Most Reverend Robert J. Carlson, Bishop of Saginaw


#40 – Since our knowledge of God is limited, our language about him is equally so. We can name God only by taking creatures as our starting point, and in accordance with our limited human ways of knowing and thinking.

#42 – God transcends all creatures. We must therefore continually purify our language of everything in it that is limited, image-bound or imperfect, if we are not to confuse our image of God…with our human representations. Our human words always fall short of the mystery of God.

#238 – In Israel, God is called "Father" inasmuch as he is Creator of the world. Even more, God is Father because of the covenant and the gift of the law to Israel, "his first-born son."

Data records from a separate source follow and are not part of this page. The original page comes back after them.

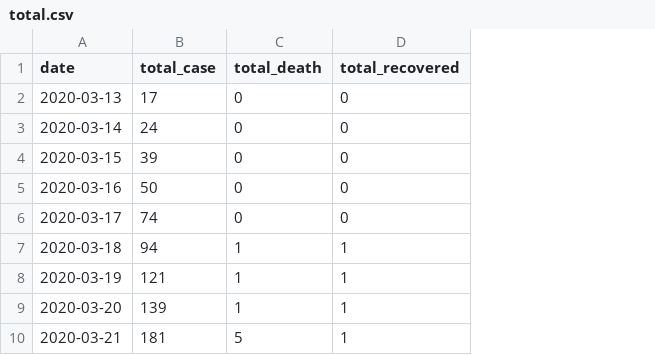
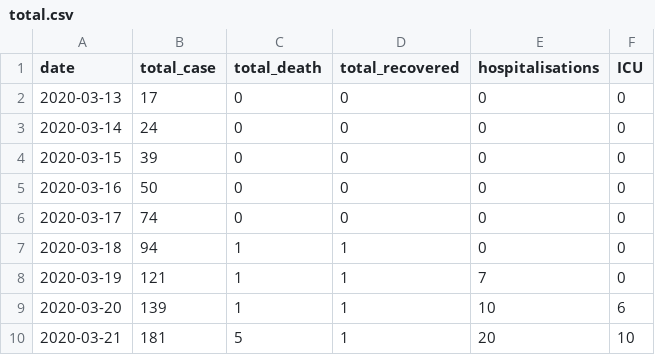
Before and after one commit to pboardman/covid19-data-quebec, a CSV file: csv/total.csv, drawn as a sheet; only a part is shown; the diff names each change by its address in the sheet, - before the commit and + after, or states it on an @@ line.

Commit message:
Added hospitalisations and ICU data

```diff
--- a/csv/total.csv
+++ b/csv/total.csv
+column E (hospitalisations), rows 2-10: 0 | 0 | 0 | 0 | 0 | 0 | 7 | 10 | 20
+column F (ICU), rows 2-10: 0 | 0 | 0 | 0 | 0 | 0 | 0 | 6 | 10
```
Also changed, not shown: 6 other files.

#239 – By calling God "Father," the language of faith indicates two main things: that God is the first origin of everything and transcendent authority; and that he is at the same time goodness and loving care for all his children. God's parental tenderness can also be expressed by the image of motherhood, which emphasizes God's immanence, the intimacy between Creator and creature. The language of faith thus draws on the human experience of parents, who are in a way the first representatives of God for man. But this experience also tells us that human parents are fallible and can disfigure the face of fatherhood and motherhood. We ought therefore to recall that God transcends the human distinctions between the sexes. He is neither man nor woman: he is God. He also transcends human fatherhood and motherhood, although he is their origin and standard: no one is father as God is Father.

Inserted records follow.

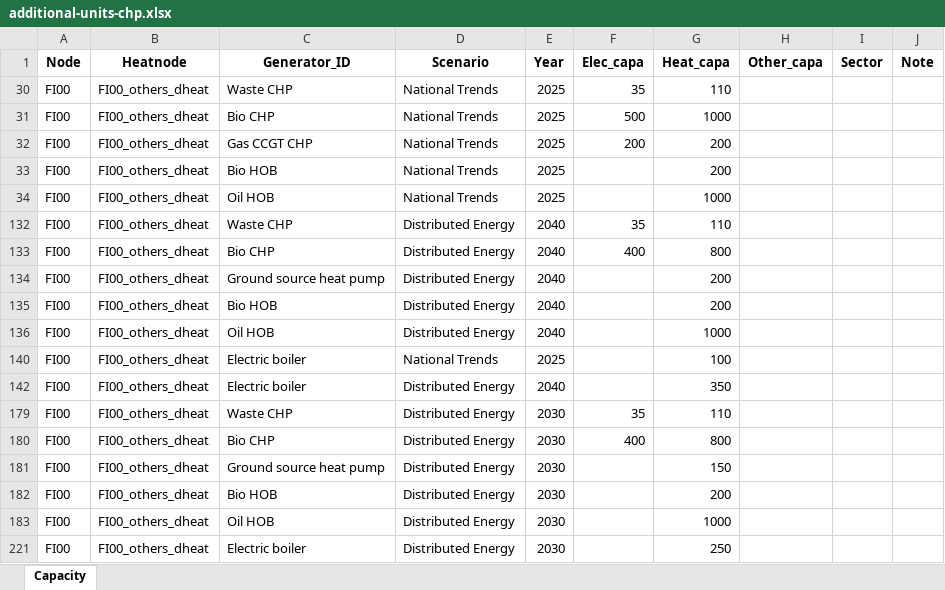
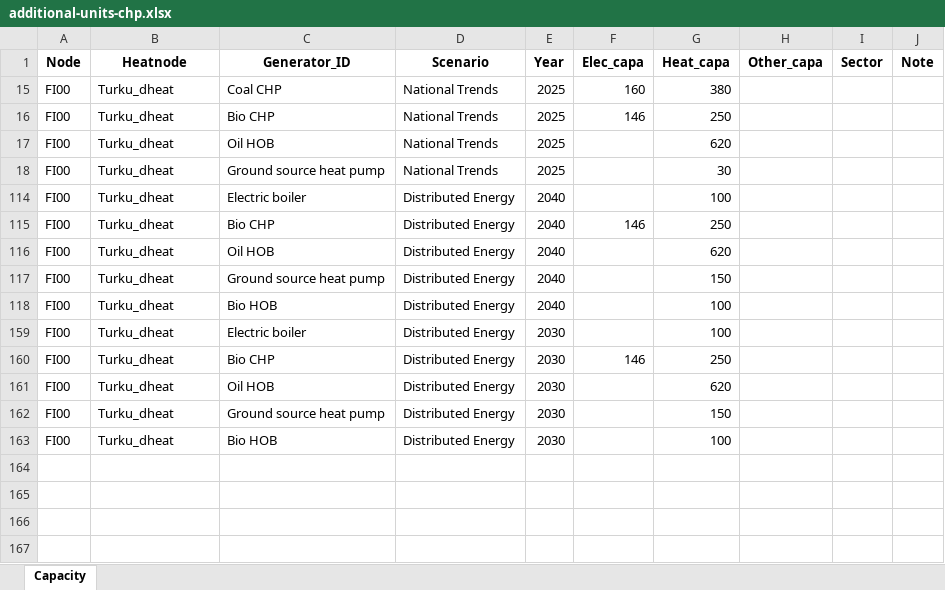
Before and after one commit to vttresearch/north_european_model, an Excel workbook: input/capacity/additional-units-chp.xlsx, sheet Capacity, drawn as a sheet; values as stored, in another font and other column widths than the file's, no borders; charts and pictures not drawn; removed rows and columns are numbered as before the commit, all else as after; the diff names each change by its address in the sheet, - before the commit and + after, or states it on an @@ line.

Commit message:
Added some electric boilers FI.

```diff
--- a/input/capacity/additional-units-chp.xlsx (sheet Capacity)
+++ b/input/capacity/additional-units-chp.xlsx (sheet Capacity)
-B15:B16 (Heatnode): FI00_others_dheat
+B15:B16 (Heatnode): Turku_dheat
-C15 (Generator_ID): Waste CHP
+C15 (Generator_ID): Coal CHP
-F15 (Elec_capa): 35
+F15 (Elec_capa): 160
-G15 (Heat_capa): 110
+G15 (Heat_capa): 380
-F16 (Elec_capa): 500
+F16 (Elec_capa): 146
-G16 (Heat_capa): 1000
+G16 (Heat_capa): 250
@@ row 32 hidden: FI00 | FI00_others_dheat | Gas CCGT CHP | National Trends | 2025 | 200 | 200 @@
-B17:B18 (Heatnode): FI00_others_dheat
+B17:B18 (Heatnode): Turku_dheat
-C17 (Generator_ID): Bio HOB
+C17 (Generator_ID): Oil HOB
-G17 (Heat_capa): 200
+G17 (Heat_capa): 620
-C18 (Generator_ID): Oil HOB
+C18 (Generator_ID): Ground source heat pump
-G18 (Heat_capa): 1000
+G18 (Heat_capa): 30
-B114:B115 (Heatnode): FI00_others_dheat
+B114:B115 (Heatnode): Turku_dheat
-C114 (Generator_ID): Waste CHP
+C114 (Generator_ID): Electric boiler
-F114 (Elec_capa): 35
+F114 (Elec_capa): (empty)
-G114 (Heat_capa): 110
+G114 (Heat_capa): 100
-F115 (Elec_capa): 400
+F115 (Elec_capa): 146
-G115 (Heat_capa): 800
+G115 (Heat_capa): 250
@@ row 116 unhidden: FI00 | Turku_dheat | Oil HOB | Distributed Energy | 2040 |  | 620 @@
-B117:B118 (Heatnode): FI00_others_dheat
+B117:B118 (Heatnode): Turku_dheat
-G117 (Heat_capa): 200
+G117 (Heat_capa): 150
-G118 (Heat_capa): 200
+G118 (Heat_capa): 100
@@ row 136 hidden: FI00 | FI00_others_dheat | Oil HOB | Distributed Energy | 2040 |  | 1000 @@
-B159 (Heatnode): FI00_others_dheat
+B159 (Heatnode): Turku_dheat
-D159 (Scenario): National Trends
+D159 (Scenario): Distributed Energy
-E159 (Year): 2025
+E159 (Year): 2030
-row 142: FI00 | FI00_others_dheat | Electric boiler | Distributed Energy | 2040 |  | 350
-B160:B163 (Heatnode): FI00_others_dheat
+B160:B163 (Heatnode): Turku_dheat
-C160 (Generator_ID): Waste CHP
+C160 (Generator_ID): Bio CHP
-F160 (Elec_capa): 35
+F160 (Elec_capa): 146
-G160 (Heat_capa): 110
+G160 (Heat_capa): 250
-C161 (Generator_ID): Bio CHP
+C161 (Generator_ID): Oil HOB
-F161 (Elec_capa): 400
+F161 (Elec_capa): (empty)
-G161 (Heat_capa): 800
+G161 (Heat_capa): 620
-G163 (Heat_capa): 200
+G163 (Heat_capa): 100
@@ row 183 hidden: FI00 | FI00_others_dheat | Oil HOB | Distributed Energy | 2030 |  | 1000 @@
@@ row 221 hidden: FI00 | FI00_others_dheat | Electric boiler | Distributed Energy | 2030 |  | 250 @@
```
Also changed, not shown: hidden cells, 2 other files.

#240 – Jesus revealed that God is Father in an unheard of sense: he is father not only in being Creator, he is eternally Father by his relationship to his only Son who reciprocally, is Son only in relation to his Father: "No one knows the Son except the Father and no one knows the Father except the Son and anyone to whom the Son chooses to reveal him." [Mt. 11:27].

#2663 – In the living tradition of prayer, each Church proposes to its faithful, according to its historic, social, and cultural context, a language for prayer: words, melodies, gestures, iconography. The Magisterium of the Church [DV 10] has the task of discerning the fidelity of these ways of praying to the tradition of apostolic faith; it is for pastors and catechists to explain their meaning always in relation to Jesus Christ.

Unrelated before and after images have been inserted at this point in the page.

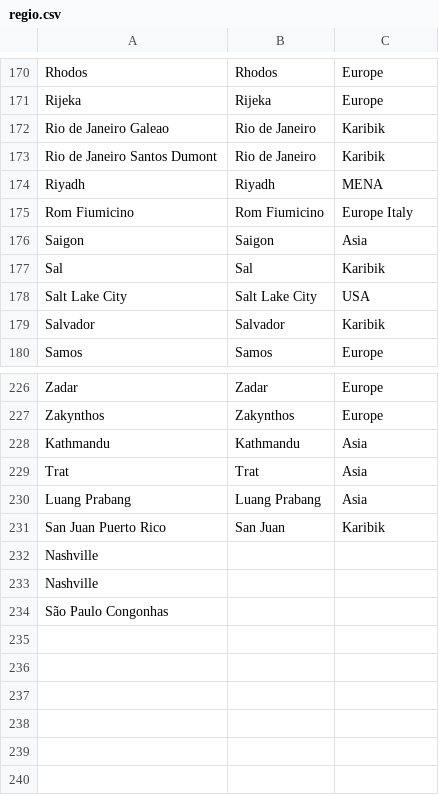
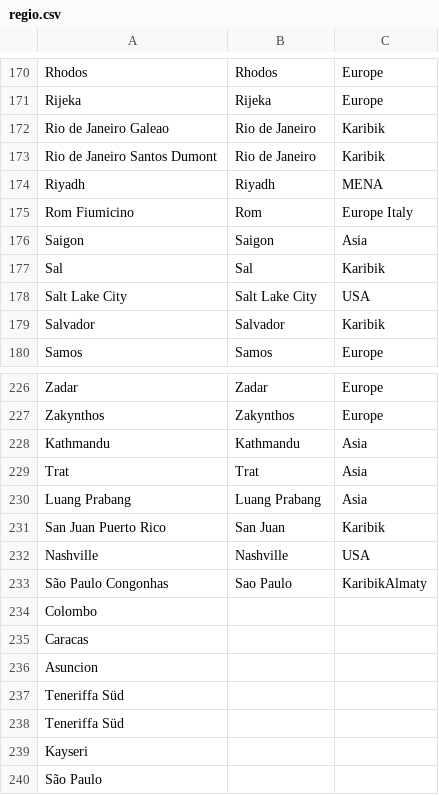
Before and after one commit to alexanu/Fun, a CSV file: Idealo/regio.csv, drawn as a sheet; only a part is shown, gaps mark what is left out.

```diff
--- a/Idealo/regio.csv
+++ b/Idealo/regio.csv
@@ -174,3 +174,3 @@ Rio de Janeiro Santos Dumont;Rio de Janeiro;Karibik
 Riyadh;Riyadh;MENA
-Rom Fiumicino;Rom Fiumicino;Europe Italy
+Rom Fiumicino;Rom;Europe Italy
 Saigon;Saigon;Asia
@@ -231,4 +231,10 @@ Luang Prabang;Luang Prabang;Asia
 San Juan Puerto Rico;San Juan;Karibik
-Nashville
-Nashville
-São Paulo Congonhas
+Nashville;Nashville;USA
+São Paulo Congonhas;Sao Paulo;KaribikAlmaty
+Colombo
+Caracas
+Asuncion
+Teneriffa Süd
+Teneriffa Süd
+Kayseri
+São Paulo
```
Also changed, not shown: 14 other files.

#2664 – There is no other way of Christian prayer than Christ. Whether our prayer is communal or personal, vocal or interior, it has access to the Father only if we pray "in the name" of Jesus. The sacred humanity of Jesus is therefore the way by which the Holy Spirit teaches us to pray to God our Father.

- [from the Catechism of the Catholic Church]


As we seek to pray within the living tradition of the Church, it can happen from time to time that individuals or groups might propose particular forms of prayer (words, melodies, gestures, images) which seem suitable to express publicly our relationship with God. The teaching Church has the important task of discerning the fidelity of these ways of praying to the tradition of the faith which has been handed down to us from the apostles. To say it another way, the language of prayer, for the followers of Jesus Christ, always has been to be seen in relation to Jesus Christ himself.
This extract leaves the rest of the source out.